Today CCPC-BC senior economist Marc Lee submitted an analysis to the BC Utilities Commission in response to their consultation on the economics of the Site C dam. You can read it here.
In short, the submission discussses how the economic case for Site C assumes that industrial demand for electricity—in particular for natural gas extraction and processing—will grow significantly. However, as Marc noted when Petronas decided to stand down on its Pacific Northwest project, liquefied natural gas (LNG) projects are based on some pretty abysmal economics, and most are unlikely to materialize.
BC Hydro has consistently overestimated future electricity demand—and, as my submission shows, they substantially ramped up their projections while decisions about the Site C dam were being made.
Even in the absence of Site C, BC Hydro will have an electricity surplus until at least the early 2030s. This surplus could be extended much further in time if more aggressive conservation measures are taken and if fossil fuel sectors (and their electricity demand) are steadily wound down in a manner consistent with climate action.
As things stand, based on fee schedules published by the government, the Site C dam’s power would be sold at a loss after the project is completed. That means higher debt for BC Hydro—and higher rates for all BC Hydro customers.
This is particularly problematic for BC’s low-income households, which spend a greater share of their income on energy and are the most constrained in terms of changing their behaviour. Our 2011 report on energy poverty found that between 17 and 18% of British Columbians are estimated to live in energy poverty—and since Hydro rate increases have outpaced increases in provincial income, disability assistance rates, welfare rates, and the minimum wage, that share of energy-poor British Columbians has likely increased.
Rather than move ahead with Site C, BC should undertake a more fulsome process of evaluation of future supply and demand—which must include conservation, alternative supply options and BC Hydro’s role in facilitating greenhouse gas emission reductions. It should also expand the scope of its inquiry to consider Site C’s “significant adverse environmental effects” (as acknowledged by the Government of Canada), as well as the implications for First Nations in northeastern BC.

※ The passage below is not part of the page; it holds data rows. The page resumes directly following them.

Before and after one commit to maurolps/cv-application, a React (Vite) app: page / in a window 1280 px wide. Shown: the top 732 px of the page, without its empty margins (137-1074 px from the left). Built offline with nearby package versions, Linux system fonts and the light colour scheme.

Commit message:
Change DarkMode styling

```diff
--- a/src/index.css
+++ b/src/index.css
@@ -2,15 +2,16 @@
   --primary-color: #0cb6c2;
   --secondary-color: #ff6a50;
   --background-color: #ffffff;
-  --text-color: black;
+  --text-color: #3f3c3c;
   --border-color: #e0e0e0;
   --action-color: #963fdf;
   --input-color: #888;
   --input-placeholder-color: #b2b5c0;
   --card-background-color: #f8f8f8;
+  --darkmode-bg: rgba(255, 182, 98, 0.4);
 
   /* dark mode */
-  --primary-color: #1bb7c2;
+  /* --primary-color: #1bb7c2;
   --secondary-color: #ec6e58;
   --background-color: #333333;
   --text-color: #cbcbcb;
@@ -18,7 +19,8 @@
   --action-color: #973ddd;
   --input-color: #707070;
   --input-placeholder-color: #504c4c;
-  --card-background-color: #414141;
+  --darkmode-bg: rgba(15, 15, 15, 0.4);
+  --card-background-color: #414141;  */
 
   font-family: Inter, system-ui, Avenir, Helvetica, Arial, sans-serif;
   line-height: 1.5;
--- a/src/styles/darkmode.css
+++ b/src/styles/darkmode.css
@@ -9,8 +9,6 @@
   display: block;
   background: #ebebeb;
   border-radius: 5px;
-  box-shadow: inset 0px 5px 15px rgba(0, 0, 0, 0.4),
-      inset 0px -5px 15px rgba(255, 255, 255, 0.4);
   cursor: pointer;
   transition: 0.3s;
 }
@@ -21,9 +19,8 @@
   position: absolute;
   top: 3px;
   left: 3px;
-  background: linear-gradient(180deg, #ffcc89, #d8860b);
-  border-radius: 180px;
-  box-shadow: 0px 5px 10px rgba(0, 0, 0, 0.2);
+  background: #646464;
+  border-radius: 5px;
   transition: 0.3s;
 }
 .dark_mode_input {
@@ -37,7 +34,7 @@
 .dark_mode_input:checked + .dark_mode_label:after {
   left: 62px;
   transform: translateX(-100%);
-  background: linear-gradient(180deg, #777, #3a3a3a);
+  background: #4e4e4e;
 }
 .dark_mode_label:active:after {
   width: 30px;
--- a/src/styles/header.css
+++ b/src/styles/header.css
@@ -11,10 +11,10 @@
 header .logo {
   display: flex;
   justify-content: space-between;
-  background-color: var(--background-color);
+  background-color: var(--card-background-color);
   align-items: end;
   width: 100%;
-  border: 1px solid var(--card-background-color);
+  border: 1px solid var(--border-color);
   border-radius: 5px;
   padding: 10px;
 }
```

It’s crucial that Site C is evaluated transparently, accurately, and in consideration of BC’s climate action planning and our need for climate justice.